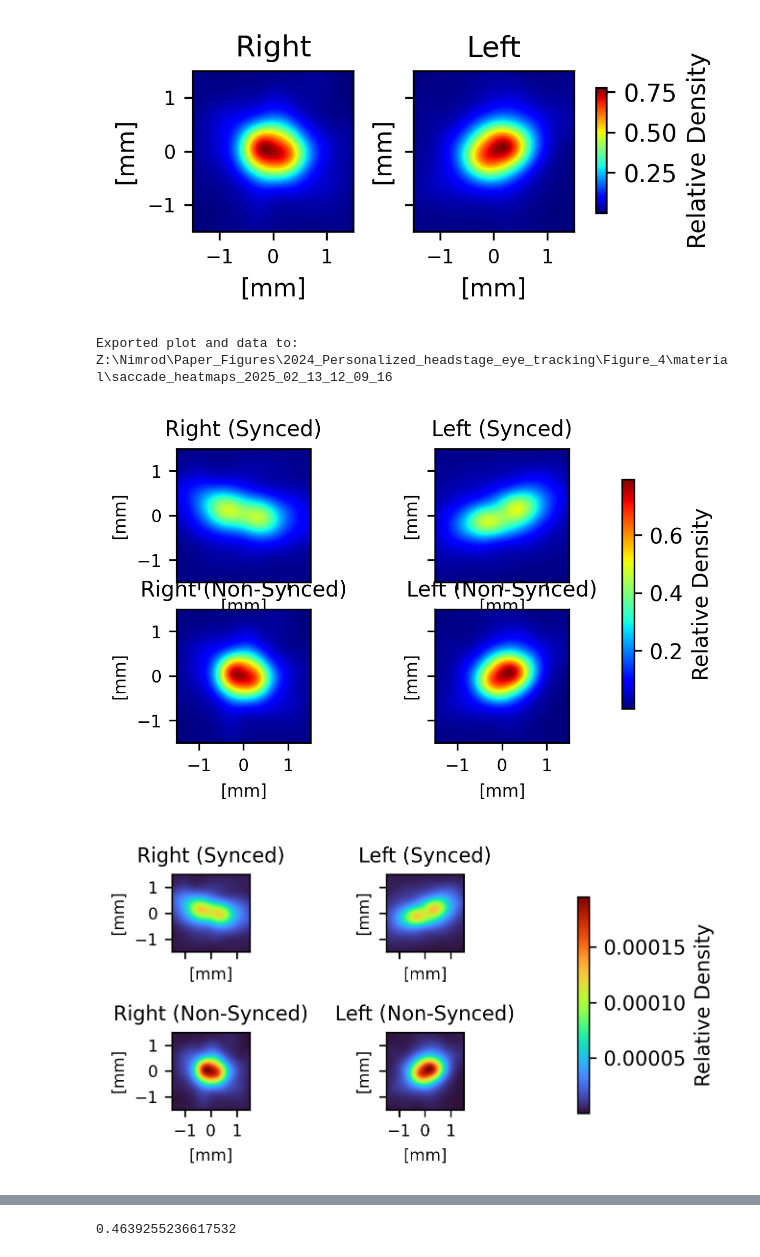
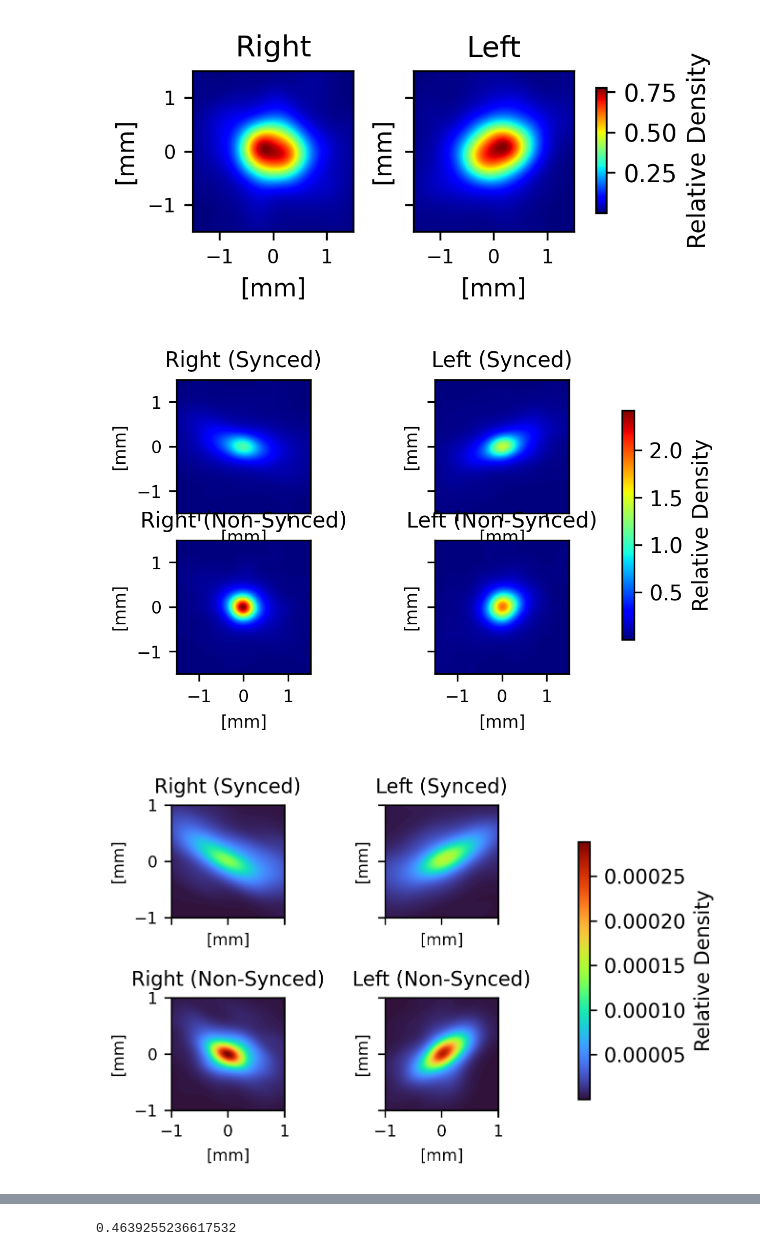
Before and after one commit to neural-electrophysiology-tool-team/Eye-Tracking-Tools, a Jupyter notebook: Graph_generation_notebooks/relative_saccade_heatmap.ipynb, the cells around one changed output, grey strips where cells are left out. Drawn from its saved outputs; the diff is of its cells as text; code cells hidden in the pictures.

```diff
--- a/Graph_generation_notebooks/relative_saccade_heatmap.ipynb
+++ b/Graph_generation_notebooks/relative_saccade_heatmap.ipynb
@@ -447,13 +608,13 @@ def create_saccade_events_df_new(
 # saccade detection and annotation:
 for block in block_collection:
     print(block)
-    block.left_eye_data, block.l_saccade_df = create_saccade_events_df(block.left_eye_data,
-                                                               speed_threshold=4,
-                                                               bokeh_verify_threshold=False,
-                                                               magnitude_calib=block.L_pix_size)
-    block.right_eye_data, block.r_saccade_df = create_saccade_events_df(block.right_eye_data,
-                                                               speed_threshold=4,
-                                                               bokeh_verify_threshold=False,
-                                                               magnitude_calib=block.R_pix_size)
+    block.left_eye_data, block.l_saccade_df = create_saccade_events_with_direction_segmentation_current(
+        block.left_eye_data, speed_threshold=4,
+        magnitude_calib=block.L_pix_size, directional_delta_threshold_deg=45)
+    block.right_eye_data, block.r_saccade_df = create_saccade_events_with_direction_segmentation_current(
+        block.right_eye_data,
+        speed_threshold=4,
+        magnitude_calib=block.R_pix_size,
+        directional_delta_threshold_deg=45)
 # %% [output]
 PV_62, block 023, on 2023-04-27_10-52-42
@@ -949,12 +1114,11 @@ def plot_saccade_heatmaps_comparison(synced_saccades, non_synced_saccades, expor
 export_path = pathlib.Path(r'Z:\Nimrod\Paper_Figures\2024_Personalized_headstage_eye_tracking\Figure_4\material')
 synced_saccades = synced_saccade_collection.query('animal == "PV_126"')
 non_synced_saccades = non_synced_saccade_collection.query('animal == "PV_126"')
-plot_saccade_heatmaps_comparison(synced_saccades, non_synced_saccades, export_path=export_path,
+plot_saccade_heatmaps_comparison(synced_saccades, non_synced_saccades, export_path=None,
                                  nbins=200,global_min=-1.5, global_max=1.5, cmap=plt.cm.jet,
                                  figsize=(4, 2.5))
 # %% [output]
-Exported plot and data to: Z:\Nimrod\Paper_Figures\2024_Personalized_headstage_eye_tracking\Figure_4\material\saccade_heatmaps_2025_02_13_12_09_16
-[figure, old version]
+[figure, new version]
 # %%
 # This is a version with a normalized result (total should be =1)
 import numpy as np
@@ -1024,35 +1188,35 @@ def plot_saccade_heatmaps_comparison(synced_saccades, non_synced_saccades, expor
     im4 = plot_heatmap(axes[1, 1], zi_l_ns, 'Left (Non-Synced)')
 
     # Add colorbar
     cax = fig.add_axes([0.92, 0.20, 0.02, 0.6])
     cb = plt.colorbar(im1, cax=cax)
     cb.set_label('Relative Density', fontsize=10)
 
     plt.tight_layout(rect=[0, 0, 0.9, 1])
 
     # Handle export
     if export_path is not None:
         timestamp = datetime.datetime.now().strftime("%Y_%m_%d_%H_%M_%S")
         full_export_path = os.path.join(export_path, f"saccade_heatmaps_{timestamp}")
         os.makedirs(full_export_path, exist_ok=True)
 
         # Save plot
         pdf_file = os.path.join(full_export_path, "saccade_heatmaps_comparison.pdf")
         fig.savefig(pdf_file, format='pdf', bbox_inches='tight', dpi=300)
 
         # Save data
         data_file = os.path.join(full_export_path, "saccade_collections.pkl")
         with open(data_file, 'wb') as f:
             pickle.dump({'synced': synced_saccades, 'non_synced': non_synced_saccades}, f)
 
         print(f"Exported plot and data to: {full_export_path}")
 
     plt.show()
 export_path = pathlib.Path(r'Z:\Nimrod\Paper_Figures\2024_Personalized_headstage_eye_tracking\Figure_4\material')
-synced_saccades = synced_saccade_collection.query('animal == "PV_126"')
-non_synced_saccades = non_synced_saccade_collection.query('animal == "PV_126"')
+synced_saccades = synced_saccade_collection.query('animal == "PV_62"')
+non_synced_saccades = non_synced_saccade_collection.query('animal == "PV_62"')
 plot_saccade_heatmaps_comparison(synced_saccades, non_synced_saccades, export_path=None,
-                                 nbins=200,global_min=-1.5, global_max=1.5, cmap=plt.cm.turbo,
-                                 figsize=(4, 2.5))
+                                 nbins=200,global_min=-1, global_max=1, cmap=plt.cm.turbo,
+                                 figsize=(4, 3))
 # %% [output]
-[figure, old version]
+[figure, new version]
```
Also changed, not shown: parts of 12 cells of this notebook, 15 other files.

Assignment | What the response needs is every entry, repeated exactly, and none of the pictures.

Output below |
Before and after one commit to neural-electrophysiology-tool-team/Eye-Tracking-Tools, a Jupyter notebook: Graph_generation_notebooks/relative_saccade_heatmap.ipynb, the cells around one changed output, grey strips where cells are left out. Drawn from its saved outputs; the diff is of its cells as text; code cells hidden in the pictures.

```diff
--- a/Graph_generation_notebooks/relative_saccade_heatmap.ipynb
+++ b/Graph_generation_notebooks/relative_saccade_heatmap.ipynb
@@ -447,13 +608,13 @@ def create_saccade_events_df_new(
 # saccade detection and annotation:
 for block in block_collection:
     print(block)
-    block.left_eye_data, block.l_saccade_df = create_saccade_events_df(block.left_eye_data,
-                                                               speed_threshold=4,
-                                                               bokeh_verify_threshold=False,
-                                                               magnitude_calib=block.L_pix_size)
-    block.right_eye_data, block.r_saccade_df = create_saccade_events_df(block.right_eye_data,
-                                                               speed_threshold=4,
-                                                               bokeh_verify_threshold=False,
-                                                               magnitude_calib=block.R_pix_size)
+    block.left_eye_data, block.l_saccade_df = create_saccade_events_with_direction_segmentation_current(
+        block.left_eye_data, speed_threshold=4,
+        magnitude_calib=block.L_pix_size, directional_delta_threshold_deg=45)
+    block.right_eye_data, block.r_saccade_df = create_saccade_events_with_direction_segmentation_current(
+        block.right_eye_data,
+        speed_threshold=4,
+        magnitude_calib=block.R_pix_size,
+        directional_delta_threshold_deg=45)
 # %% [output]
 PV_62, block 023, on 2023-04-27_10-52-42
@@ -949,12 +1114,11 @@ def plot_saccade_heatmaps_comparison(synced_saccades, non_synced_saccades, expor
 export_path = pathlib.Path(r'Z:\Nimrod\Paper_Figures\2024_Personalized_headstage_eye_tracking\Figure_4\material')
 synced_saccades = synced_saccade_collection.query('animal == "PV_126"')
 non_synced_saccades = non_synced_saccade_collection.query('animal == "PV_126"')
-plot_saccade_heatmaps_comparison(synced_saccades, non_synced_saccades, export_path=export_path,
+plot_saccade_heatmaps_comparison(synced_saccades, non_synced_saccades, export_path=None,
                                  nbins=200,global_min=-1.5, global_max=1.5, cmap=plt.cm.jet,
                                  figsize=(4, 2.5))
 # %% [output]
-Exported plot and data to: Z:\Nimrod\Paper_Figures\2024_Personalized_headstage_eye_tracking\Figure_4\material\saccade_heatmaps_2025_02_13_12_09_16
-[figure, old version]
+[figure, new version]
 # %%
 # This is a version with a normalized result (total should be =1)
 import numpy as np
@@ -1024,35 +1188,35 @@ def plot_saccade_heatmaps_comparison(synced_saccades, non_synced_saccades, expor
     im4 = plot_heatmap(axes[1, 1], zi_l_ns, 'Left (Non-Synced)')
 
     # Add colorbar
     cax = fig.add_axes([0.92, 0.20, 0.02, 0.6])
     cb = plt.colorbar(im1, cax=cax)
     cb.set_label('Relative Density', fontsize=10)
 
     plt.tight_layout(rect=[0, 0, 0.9, 1])
 
     # Handle export
     if export_path is not None:
         timestamp = datetime.datetime.now().strftime("%Y_%m_%d_%H_%M_%S")
         full_export_path = os.path.join(export_path, f"saccade_heatmaps_{timestamp}")
         os.makedirs(full_export_path, exist_ok=True)
 
         # Save plot
         pdf_file = os.path.join(full_export_path, "saccade_heatmaps_comparison.pdf")
         fig.savefig(pdf_file, format='pdf', bbox_inches='tight', dpi=300)
 
         # Save data
         data_file = os.path.join(full_export_path, "saccade_collections.pkl")
         with open(data_file, 'wb') as f:
             pickle.dump({'synced': synced_saccades, 'non_synced': non_synced_saccades}, f)
 
         print(f"Exported plot and data to: {full_export_path}")
 
     plt.show()
 export_path = pathlib.Path(r'Z:\Nimrod\Paper_Figures\2024_Personalized_headstage_eye_tracking\Figure_4\material')
-synced_saccades = synced_saccade_collection.query('animal == "PV_126"')
-non_synced_saccades = non_synced_saccade_collection.query('animal == "PV_126"')
+synced_saccades = synced_saccade_collection.query('animal == "PV_62"')
+non_synced_saccades = non_synced_saccade_collection.query('animal == "PV_62"')
 plot_saccade_heatmaps_comparison(synced_saccades, non_synced_saccades, export_path=None,
-                                 nbins=200,global_min=-1.5, global_max=1.5, cmap=plt.cm.turbo,
-                                 figsize=(4, 2.5))
+                                 nbins=200,global_min=-1, global_max=1, cmap=plt.cm.turbo,
+                                 figsize=(4, 3))
 # %% [output]
-[figure, old version]
+[figure, new version]
```
Also changed, not shown: parts of 12 cells of this notebook, 15 other files.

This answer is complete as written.